Plans are being made to name and shame companies using unpaid interns as part of a campaign to tackle "exploitation" of young people.
The National Union of Students (NUS) and campaign group Intern Aware are setting up a confidential hotline to gather information on firms offering internships without pay.
Details will be published in the run-up to the general election, while political parties will be urged to commit to supporting the campaign's aims of requiring payment for all work experience over four weeks.
NUS president Toni Pearce said: "We know that it is really difficult for people to come forward as they may feel that their own career could be jeopardised by naming and shaming. However we need to stand together to tackle the practice of unpaid internships. I would urge everyone to remember we will treat all callers confidentially.
"Every student should have the opportunity to gain meaningful work experience, regardless of their background. The expectation for young people to work for free, for long periods, to gain experience is exploitative and blocks those from less wealthy backgrounds from some professions.
"Unpaid internships are illegal when they don't comply with national minimum wage legislation. We want the next government to introduce and enforce legislation that all work experience of over four weeks should be paid."
Chris Hares, campaigns manager at Intern Aware, said: "For too long, unpaid internships have been a major barrier to many young people who can't get a job without experience, but can't get experience because they cannot afford to work for free. Not only is this damaging to social mobility, but where real work is being done it is often illegal.

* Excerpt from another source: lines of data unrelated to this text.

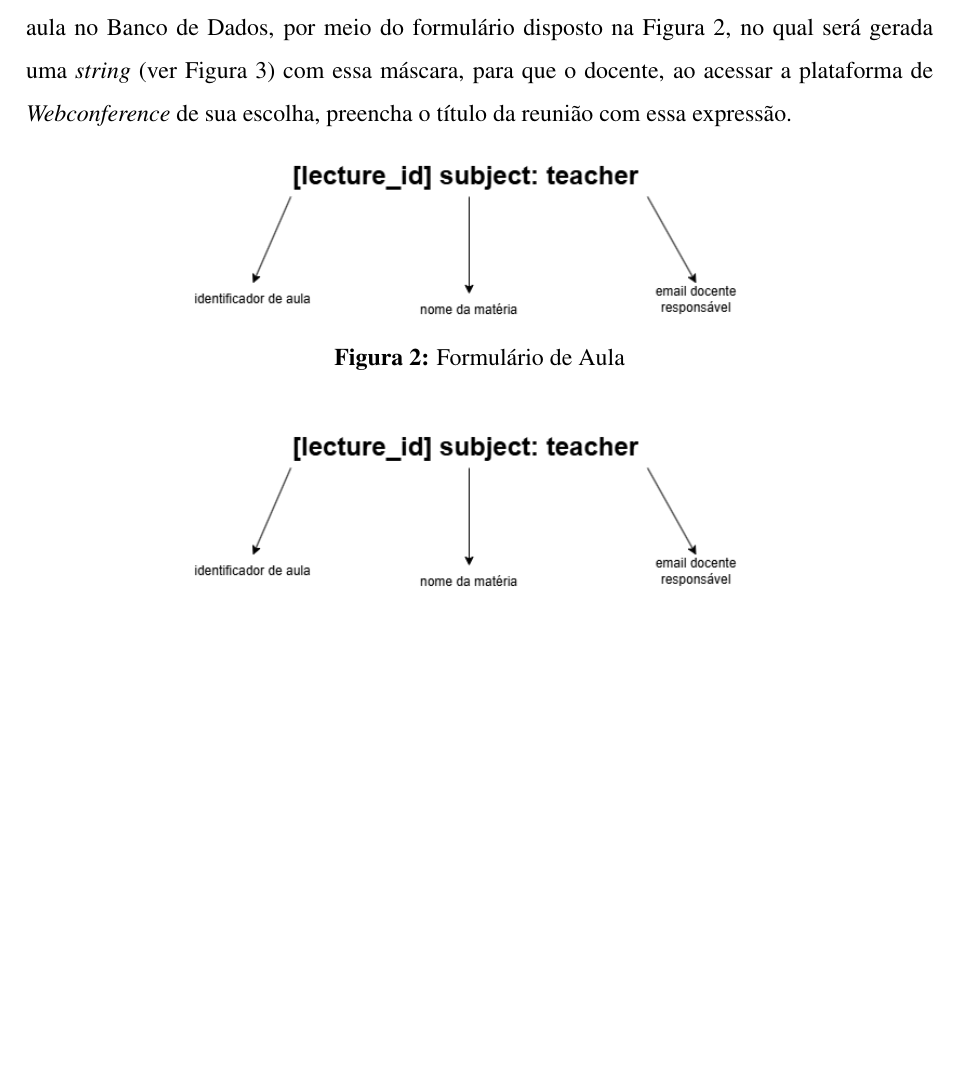
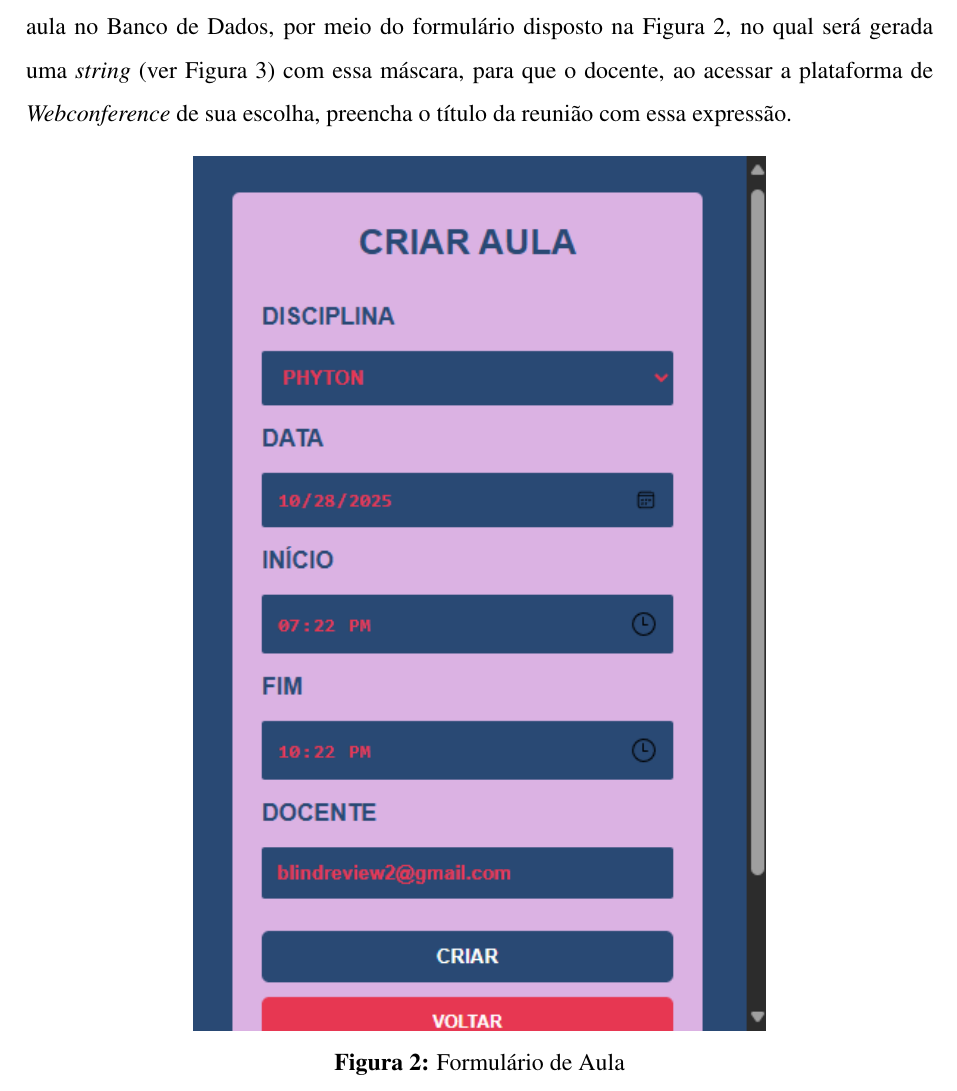
Before and after one commit to Manoel-Mieiro/tcc, a LaTeX thesis (main.tex, which reads chapters/theory/espeon.tex): part of page 15 of 24 before the commit and part of page 15 of 25 after it, cut so that both start at the same text, the shorter picture padded with empty space. Compiled offline with pdfLaTeX.

Commit message:
update: atualizando referência de path para as figuras de 2.5

```diff
--- a/chapters/theory/espeon.tex
+++ b/chapters/theory/espeon.tex
@@ -32,7 +32,7 @@ Para garantir a conformidade com essa expressão, o docente faz um cadastro pré
     \centering
     \begin{minipage}{0.7\textwidth}
         \centering
-        \includegraphics[width=.9\textwidth]{espeon/regex.drawio.png}
+        \includegraphics[width=.9\textwidth]{espeon/formulario.aula.png}
         \caption{Formulário de Aula}
         \label{fig:formulario-aula}
     \end{minipage}\hfill
@@ -42,7 +42,7 @@ Para garantir a conformidade com essa expressão, o docente faz um cadastro pré
     \centering
     \begin{minipage}{0.7\textwidth}
         \centering
-        \includegraphics[width=.9\textwidth]{espeon/regex.drawio.png}
+        \includegraphics[width=.9\textwidth]{espeon/clipboard.png}
         \caption{Expressão Reguar Gerada}
         \label{fig:clipboard}
     \end{minipage}\hfill
```
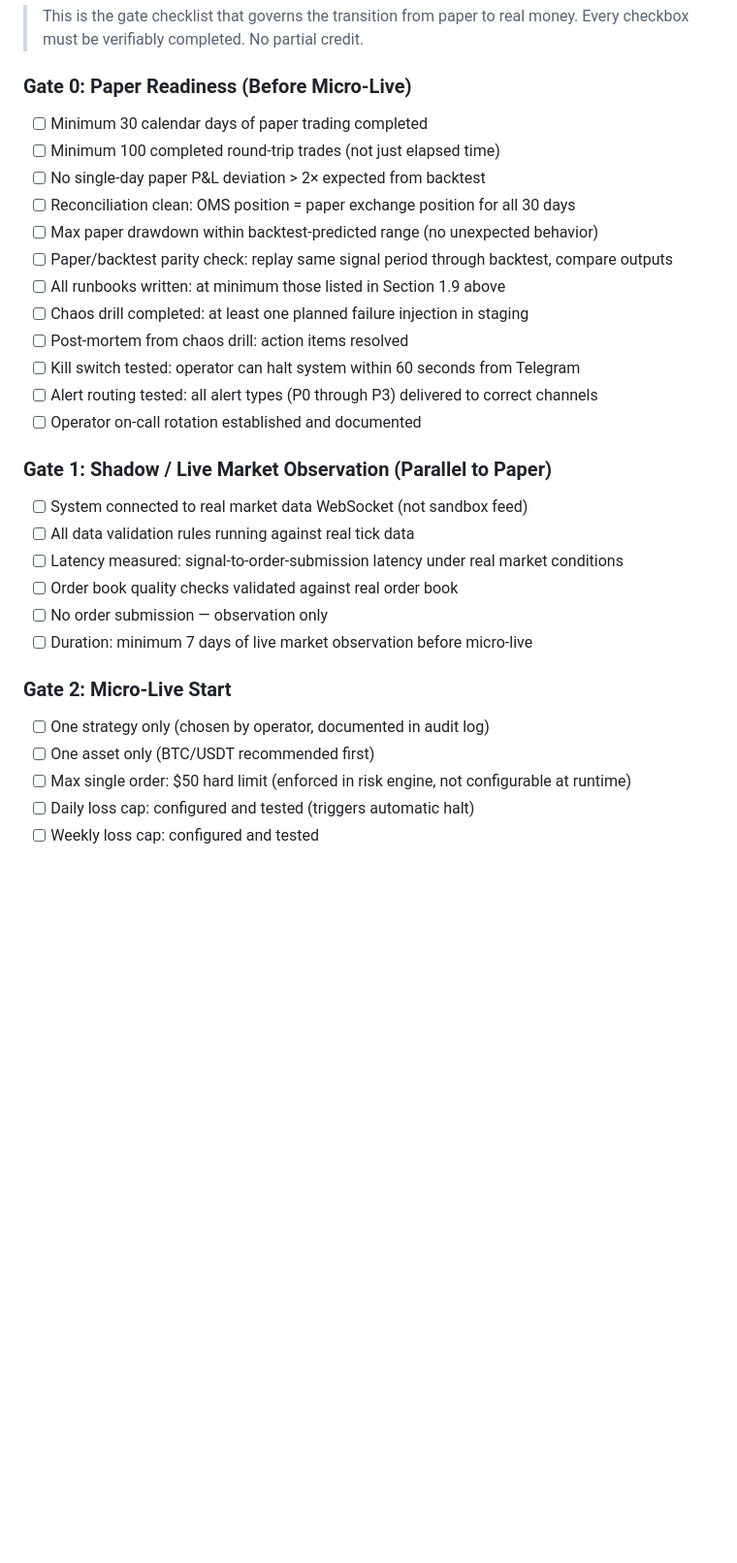
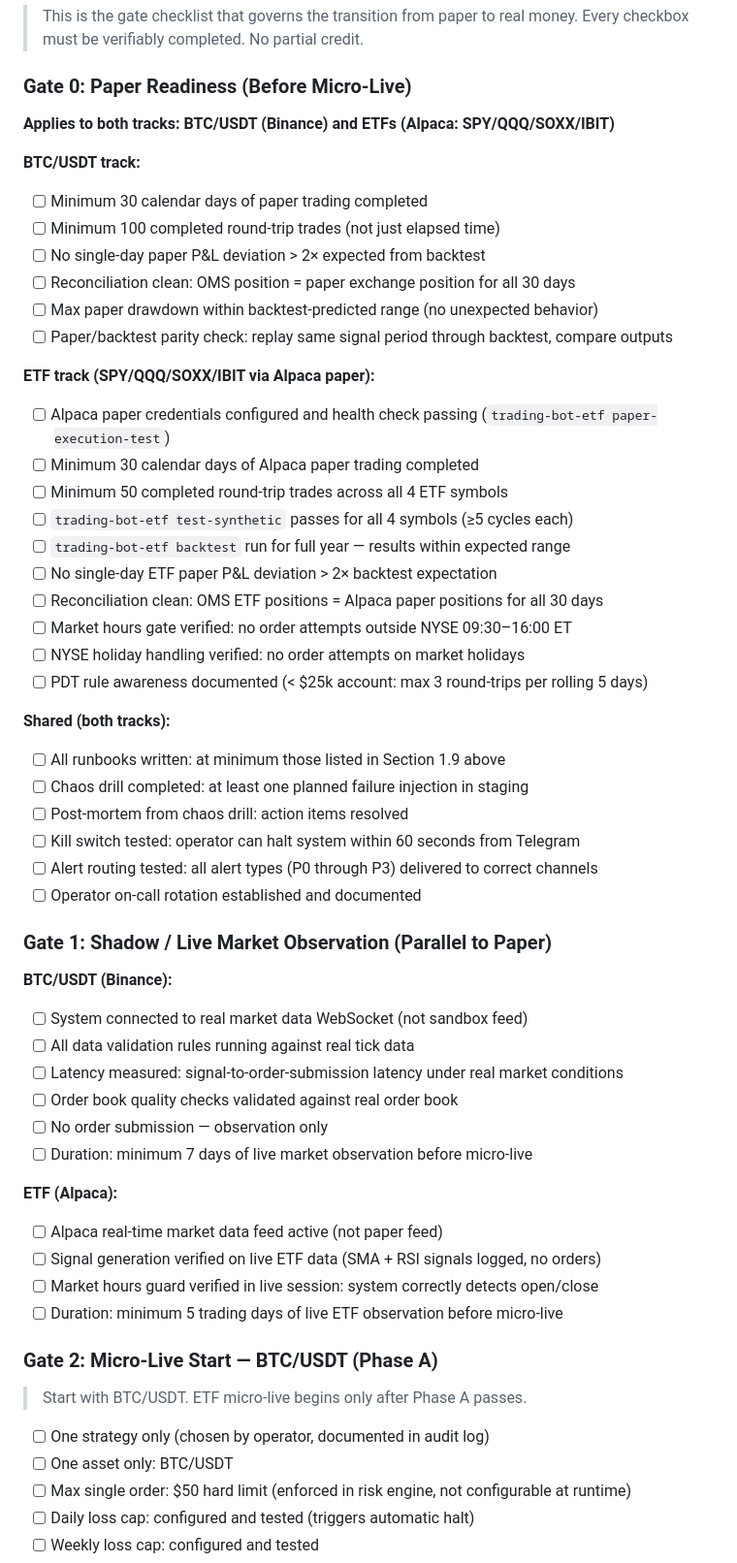
Before and after one commit to Gkamashidze/trading-bot, a Markdown page: docs/ROADMAP_LIVE.md, the part around one of its changes. Shown at 97% size. GitHub-like rendering; blank space fills up the shorter version.

```diff
--- a/docs/ROADMAP_LIVE.md
+++ b/docs/ROADMAP_LIVE.md
@@ -367,12 +367,29 @@
 
 ### Gate 0: Paper Readiness (Before Micro-Live)
 
+**Applies to both tracks: BTC/USDT (Binance) and ETFs (Alpaca: SPY/QQQ/SOXX/IBIT)**
+
+**BTC/USDT track:**
 - [ ] Minimum 30 calendar days of paper trading completed
 - [ ] Minimum 100 completed round-trip trades (not just elapsed time)
 - [ ] No single-day paper P&L deviation > 2× expected from backtest
 - [ ] Reconciliation clean: OMS position = paper exchange position for all 30 days
 - [ ] Max paper drawdown within backtest-predicted range (no unexpected behavior)
 - [ ] Paper/backtest parity check: replay same signal period through backtest, compare outputs
+
+**ETF track (SPY/QQQ/SOXX/IBIT via Alpaca paper):**
+- [ ] Alpaca paper credentials configured and health check passing (`trading-bot-etf paper-execution-test`)
+- [ ] Minimum 30 calendar days of Alpaca paper trading completed
+- [ ] Minimum 50 completed round-trip trades across all 4 ETF symbols
+- [ ] `trading-bot-etf test-synthetic` passes for all 4 symbols (≥5 cycles each)
+- [ ] `trading-bot-etf backtest` run for full year — results within expected range
+- [ ] No single-day ETF paper P&L deviation > 2× backtest expectation
+- [ ] Reconciliation clean: OMS ETF positions = Alpaca paper positions for all 30 days
+- [ ] Market hours gate verified: no order attempts outside NYSE 09:30–16:00 ET
+- [ ] NYSE holiday handling verified: no order attempts on market holidays
+- [ ] PDT rule awareness documented (< $25k account: max 3 round-trips per rolling 5 days)
+
+**Shared (both tracks):**
 - [ ] All runbooks written: at minimum those listed in Section 1.9 above
 - [ ] Chaos drill completed: at least one planned failure injection in staging
 - [ ] Post-mortem from chaos drill: action items resolved
@@ -382,6 +399,7 @@
 
 ### Gate 1: Shadow / Live Market Observation (Parallel to Paper)
 
+**BTC/USDT (Binance):**
 - [ ] System connected to real market data WebSocket (not sandbox feed)
 - [ ] All data validation rules running against real tick data
 - [ ] Latency measured: signal-to-order-submission latency under real market conditions
@@ -389,10 +407,18 @@
 - [ ] No order submission — observation only
 - [ ] Duration: minimum 7 days of live market observation before micro-live
 
-### Gate 2: Micro-Live Start
+**ETF (Alpaca):**
+- [ ] Alpaca real-time market data feed active (not paper feed)
+- [ ] Signal generation verified on live ETF data (SMA + RSI signals logged, no orders)
+- [ ] Market hours guard verified in live session: system correctly detects open/close
+- [ ] Duration: minimum 5 trading days of live ETF observation before micro-live
+
+### Gate 2: Micro-Live Start — BTC/USDT (Phase A)
+
+> Start with BTC/USDT. ETF micro-live begins only after Phase A passes.
 
 - [ ] One strategy only (chosen by operator, documented in audit log)
-- [ ] One asset only (BTC/USDT recommended first)
+- [ ] One asset only: BTC/USDT
 - [ ] Max single order: $50 hard limit (enforced in risk engine, not configurable at runtime)
 - [ ] Daily loss cap: configured and tested (triggers automatic halt)
 - [ ] Weekly loss cap: configured and tested
```
Also changed, not shown: other parts of docs/ROADMAP_LIVE.md (+32 -2 lines).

"Political parties of all sides need to get a grip on this situation, and act in the best interests of young people and businesses alike. In fact, two-thirds of business have said they would welcome clarity in the law on internships. Most recognise that unpaid internships are actually damaging to businesses, as they only allow them to select talented young people from a limited pool of people who can afford to work for free.
"A step change could be achieved by a four-week limit, which is supported by NUS as well as a range of business leaders, universities and organisations."